“His advisers fret that a breakthrough could prove elusive and that he might make an impulsive concession to score headlines. And his allies around the world worry he could get easily outmaneuvered,” the Post continued.
“Yet, President Trump is steadfast in his determination to meet face-to-face this week with Kim Jong-Un, aides say, because he has an unwavering faith in the power of the pen-pal relationship he has cultivated with the North Korean leader not only to bend the course of history, but to shape his own legacy.”
It’s all about brandishing image and none about making peace and neutralizing a key threat to American security.
“The two men will enter their second summit together on Wednesday as unorthodox leaders who are both distrustful of the global establishment, eager to project dominance and determined to maximize their power,” Rucker and Dawsey wrote.
“They are worlds apart – Trump is a septuagenarian mogul who fancies himself capitalism’s global progeny; Kim is a millennial strongman whose ruthless rule leaves his citizens impoverished and his adversaries off-balance.”
The two “play to each other’s ego with gushing and gratuitous adoration.” Trump “gloats about the half-dozen or so letters Kim has written him as if he were a smitten teenager in possession of valentines from a crush.”
Trump has “responded to Kim with his own mash notes, raving about how much he enjoys his company and vowing to make history together, according to White House officials who spoke on the condition of anonymity to describe private documents.”
Nothing short of full and immediate denuclearization of the Korean peninsula will be considered a success, the Post makes clear. “Although they credit Trump with forging a warmer rapport with the North Korean leadership than any other American president, experts in U.S.-North Korea relations are skeptical that the relationship will result in denuclearization or peace.”

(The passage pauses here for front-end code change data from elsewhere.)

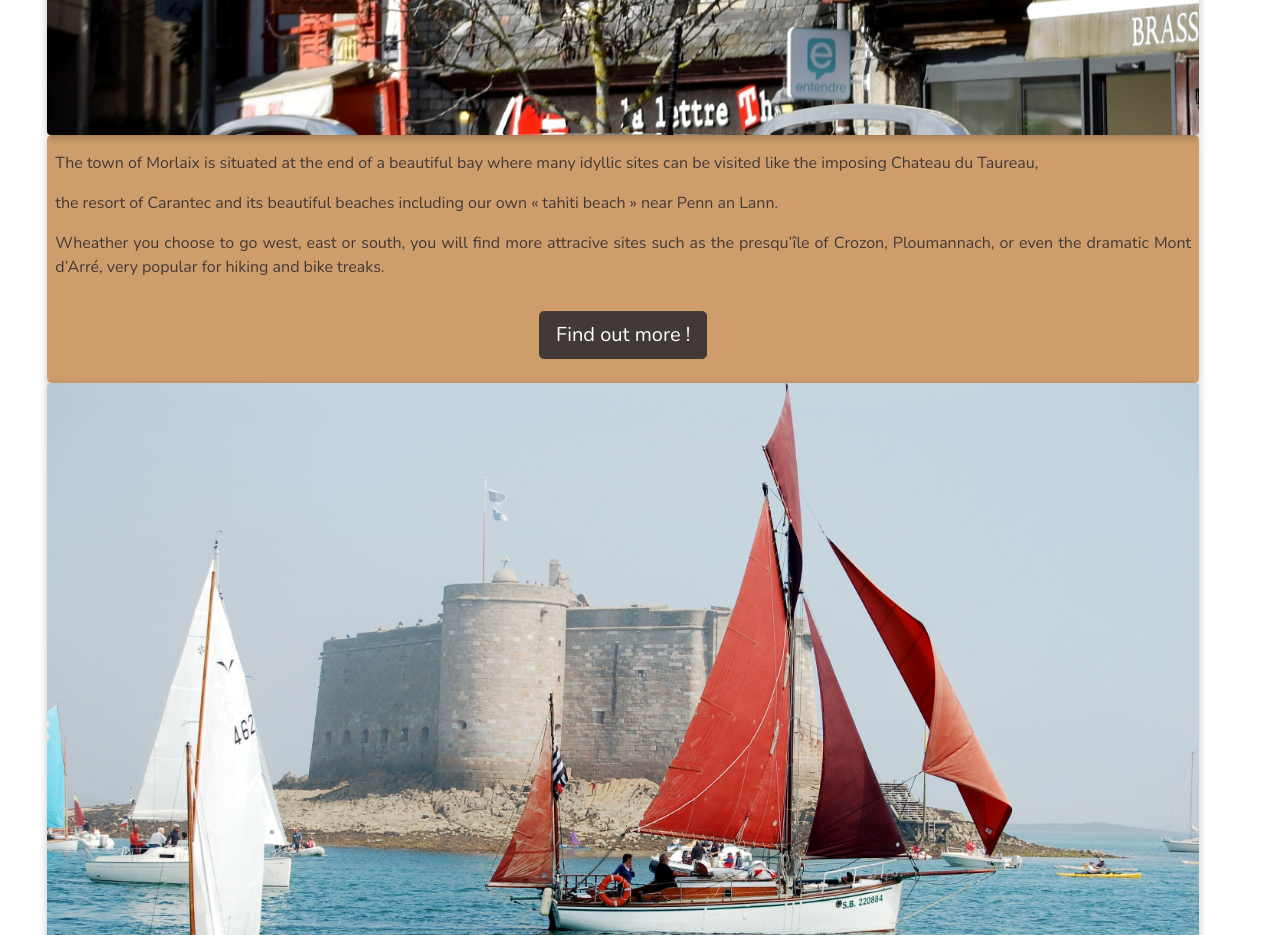
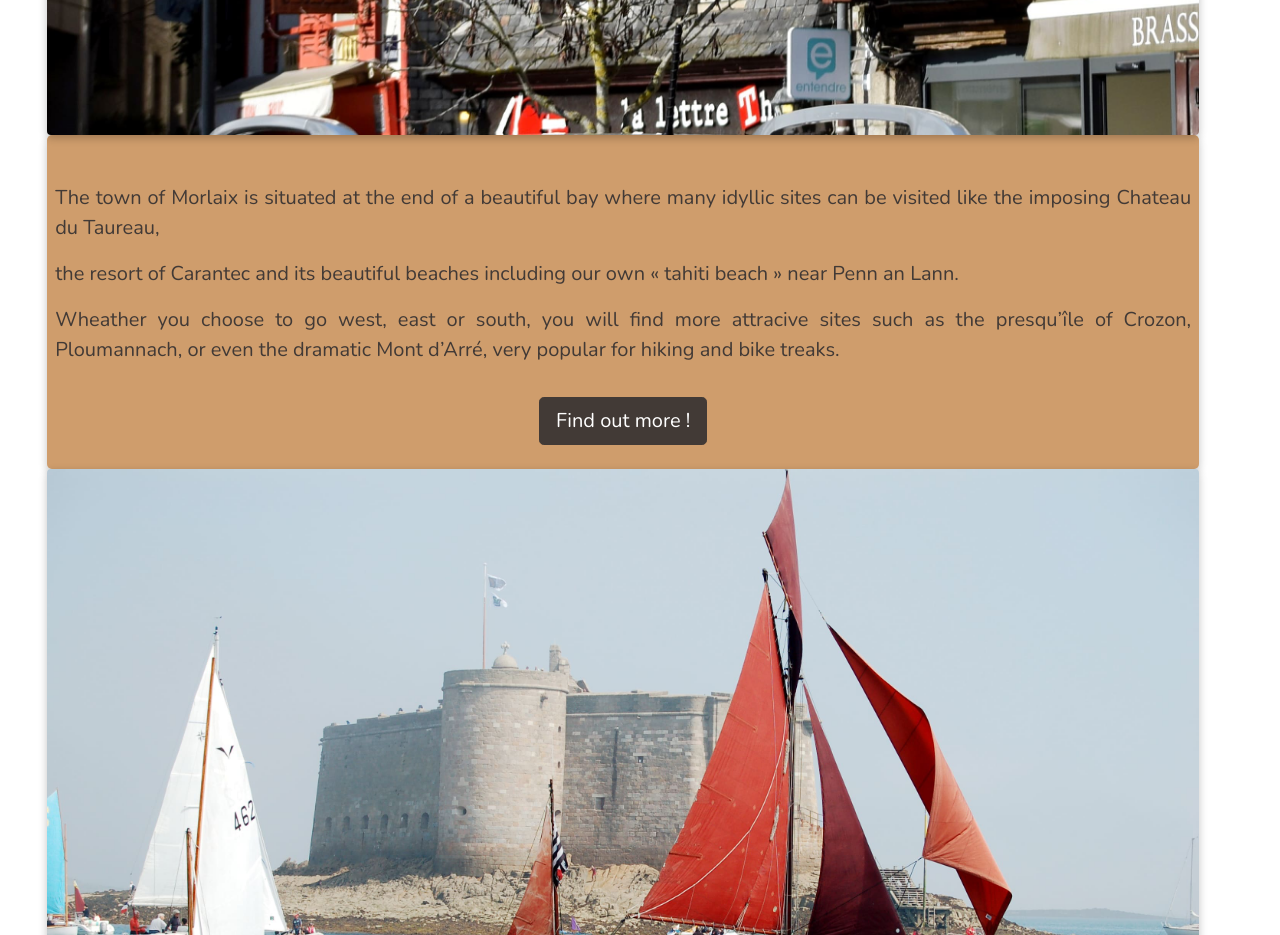
Before and after one commit to ChrisPoum/gitehannam, a React (Create React App) app: page / in a window 1280 px wide. Shown: the part 4880-5815 px from the top of the page. Built offline with nearby package versions, Linux system fonts and the light colour scheme.

Commit message:
minor fix to tablet style rules

```diff
--- a/src/style/_responsivetablet.scss
+++ b/src/style/_responsivetablet.scss
@@ -33,6 +33,11 @@
     .notescontainer{
         display: flex!important;
         flex-direction: column;
+    }
+
+    .images2{
+        width: 42vw!important;
+        height: 20vh!important;
     }
 
     .notes{
@@ -124,9 +129,8 @@
             }
 
             .paragraph3{
-                font-size: 1rem!important;
                 margin: 0 0 0 0.75rem!important;
-                padding: 1rem 0.5rem 0.5rem 0.5rem!important;
+                padding: 3rem 0.5rem 0.5rem 0.5rem!important;
                 width: 90vw!important;
             }
 
```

It then quotes a President George W. Bush administration official saying “Personal chemistry between leaders is clearly important. But is that personal relationship enough to create success in the policy? We are so far apart that the notion that the friendship alone would create a North Korean decision to give up all of their nuclear weapons is very hard to imagine.”